Segment Open

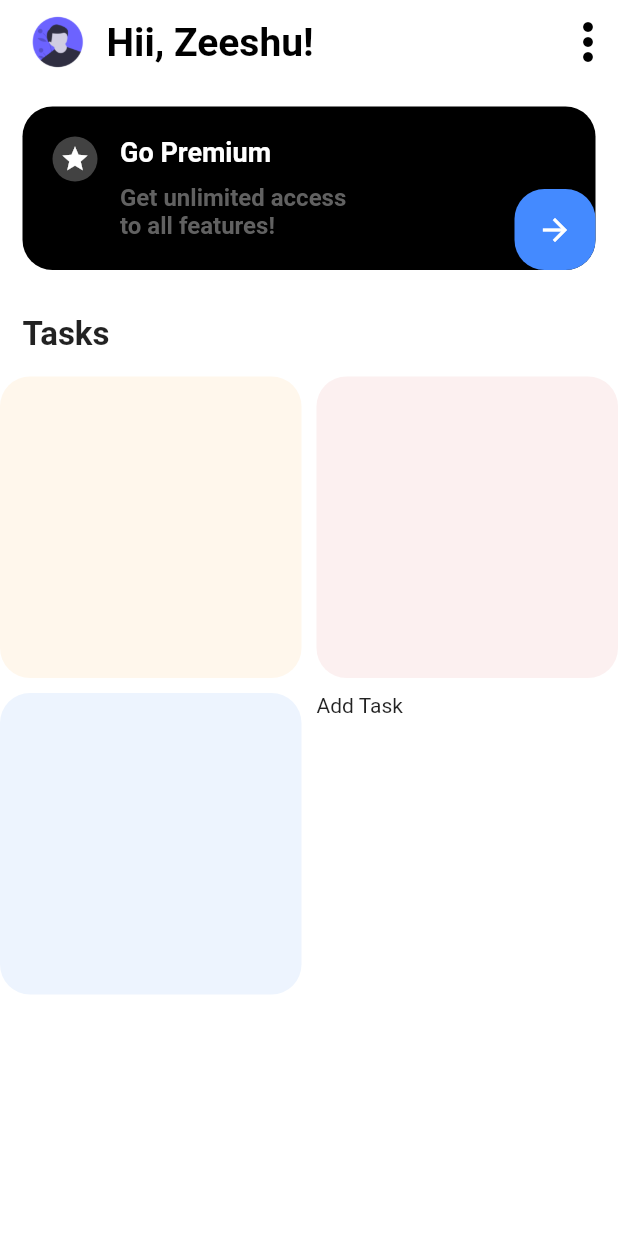
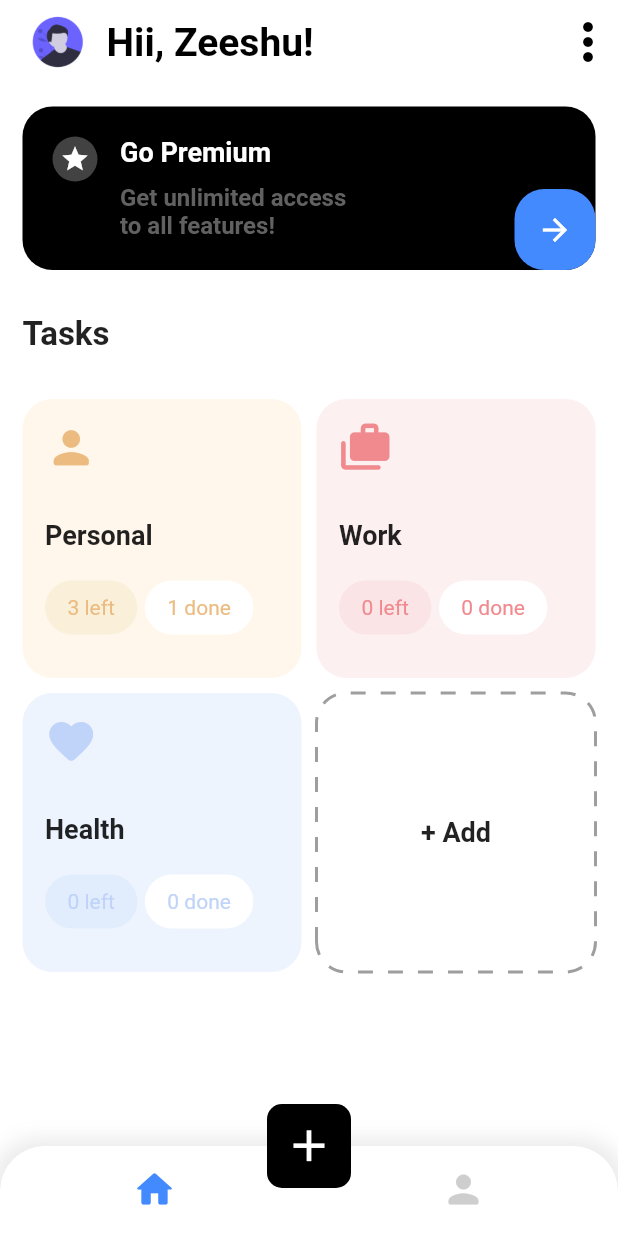
Before and after one commit to Zeeshanunique/task, a Flutter app: the screen it shows after launch, on a phone screen of 412 x 824 dp. Run offline on Flutter 3.47's test engine with Material 2 defaults, Android fonts, the phone set to English and light mode, and no system bars; drawn by our look-alikes of dotted_border.

Commit message:
2nd commit

```diff
--- a/lib/screens/home/home.dart
+++ b/lib/screens/home/home.dart
@@ -23,6 +23,64 @@ class HomePage extends StatelessWidget {
                   style: TextStyle(fontSize: 22, fontWeight: FontWeight.bold))),
           Expanded(child: Tasks())
         ],
+      ),
+      bottomNavigationBar: _buildBottonNavigation(),
+      floatingActionButtonLocation: FloatingActionButtonLocation.centerDocked,
+      floatingActionButton: FloatingActionButton(
+        shape: RoundedRectangleBorder(
+          borderRadius: BorderRadius.circular(10),
+        ),
+        elevation: 0,
+        backgroundColor: Colors.black,
+        onPressed: () {},
+        child: Icon(
+          Icons.add,
+          size: 35,
+        ),
+      ),
+    );
+  }
+
+  Widget _buildBottonNavigation() {
+    return Container(
+      decoration: BoxDecoration(
+          borderRadius: BorderRadius.only(
+              topLeft: Radius.circular(30), topRight: Radius.circular(30)),
+          boxShadow: [
+            BoxShadow(
+              color: Colors.grey.withOpacity(0.2),
+              spreadRadius: 5,
+              blurRadius: 10,
+            )
+          ]),
+      child: ClipRRect(
+        borderRadius: BorderRadius.only(
+          topLeft: Radius.circular(30),
+          topRight: Radius.circular(30),
+        ),
+        // ignore: prefer_const_literals_to_create_immutables
+        child: BottomNavigationBar(
+          backgroundColor: Colors.white,
+          showSelectedLabels: false,
+          showUnselectedLabels: false,
+          selectedItemColor: Colors.blueAccent,
+          unselectedItemColor: Colors.grey.withOpacity(0.5),
+          // ignore: prefer_const_literals_to_create_immutables
+          items: [
+            BottomNavigationBarItem(
+                label: "Home",
+                icon: Icon(
+                  Icons.home_rounded,
+                  size: 30,
+                )),
+            BottomNavigationBarItem(
+                label: "Person",
+                icon: Icon(
+                  Icons.person_rounded,
+                  size: 30,
+                )),
+          ],
+        ),
       ),
     );
   }
--- a/lib/screens/home/widgets/tasks.dart
+++ b/lib/screens/home/widgets/tasks.dart
@@ -1,8 +1,10 @@
-// ignore_for_file: prefer_const_constructors, avoid_unnecessary_containers, use_key_in_widget_constructors, unused_element
+// ignore_for_file: prefer_const_constructors, avoid_unnecessary_containers, use_key_in_widget_constructors, unused_element, prefer_const_literals_to_create_immutables
 
 import 'package:flutter/material.dart';
+import 'package:task/screens/detail/widgets/detail.dart';
 
 import '../../../models/task.dart';
+import 'package:dotted_border/dotted_border.dart';
 
 class Tasks extends StatelessWidget {
   final tasksList = Task.generateTasks();
@@ -12,6 +14,7 @@ class Tasks extends StatelessWidget {
   @override
   Widget build(BuildContext context) {
     return Container(
+      padding: EdgeInsets.all(15),
       child: GridView.builder(
           itemCount: tasksList.length,
           gridDelegate: SliverGridDelegateWithFixedCrossAxisCount(
@@ -23,14 +26,67 @@ class Tasks extends StatelessWidget {
   }
 
   Widget _buildAddTask() {
-    return Text('Add Task');
+    return DottedBorder(
+        borderType: BorderType.RRect,
+        radius: Radius.circular(20),
+        dashPattern: [10, 10],
+        color: Colors.grey,
+        strokeWidth: 2,
+        child: Center(
+          child: Text(
+            '+ Add',
+            style: TextStyle(fontSize: 18, fontWeight: FontWeight.bold),
+          ),
+        ));
   }
 
   Widget _buildTask(BuildContext context, Task task) {
-    return Container(
-      padding: EdgeInsets.all(15),
-      decoration: BoxDecoration(
-          color: task.bgcolor, borderRadius: BorderRadius.circular(20)),
+    return GestureDetector(
+      onTap: () {
+        Navigator.of(context)
+            .push(MaterialPageRoute(builder: (context) => DetailPage(task)));
+      },
+      child: Container(
+          padding: EdgeInsets.all(15),
+          decoration: BoxDecoration(
+              color: task.bgcolor, borderRadius: BorderRadius.circular(20)),
+          child:
+              Column(crossAxisAlignment: CrossAxisAlignment.start, children: [
+            Icon(
+              task.iconData,
+              color: task.iconcolor,
+              size: 35,
+            ),
+            SizedBox(height: 30),
+            Text(
+              task.title!,
+              style: TextStyle(fontSize: 18, fontWeight: FontWeight.bold),
+            ),
+            SizedBox(
+              height: 20,
+            ),
+            Row(
+              children: [
+                _buildTaskStatus(
+                    task.btncolor!, task.iconcolor!, '${task.left} left'),
+                SizedBox(width: 5),
+                _buildTaskStatus(
+                    Colors.white, task.iconcolor!, '${task.done} done')
+              ],
+            )
+          ])),
     );
   }
 }
+
+Widget _buildTaskStatus(Color bgcolor, Color txtColor, String text) {
+  return Container(
+    padding: EdgeInsets.symmetric(horizontal: 15, vertical: 10),
+    decoration:
+        BoxDecoration(color: bgcolor, borderRadius: BorderRadius.circular(20)),
+    child: Text(
+      text,
+      style: TextStyle(color: txtColor),
+    ),
+  );
+}
--- a/pubspec.yaml
+++ b/pubspec.yaml
@@ -34,6 +34,7 @@ dependencies:
   # The following adds the Cupertino Icons font to your application.
   # Use with the CupertinoIcons class for iOS style icons.
   cupertino_icons: ^1.0.2
+  dotted_border: ^2.0.0+2
 
 dev_dependencies:
   flutter_test:
```
Also changed, not shown: lib/screens/detail/widgets/detail.dart (added, +58 -0 lines), pubspec.lock.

Segment Closed

For each line above that carries the word "white", copy it out.

** Reply **
+          backgroundColor: Colors.white,
+                    Colors.white, task.iconcolor!, '${task.done} done')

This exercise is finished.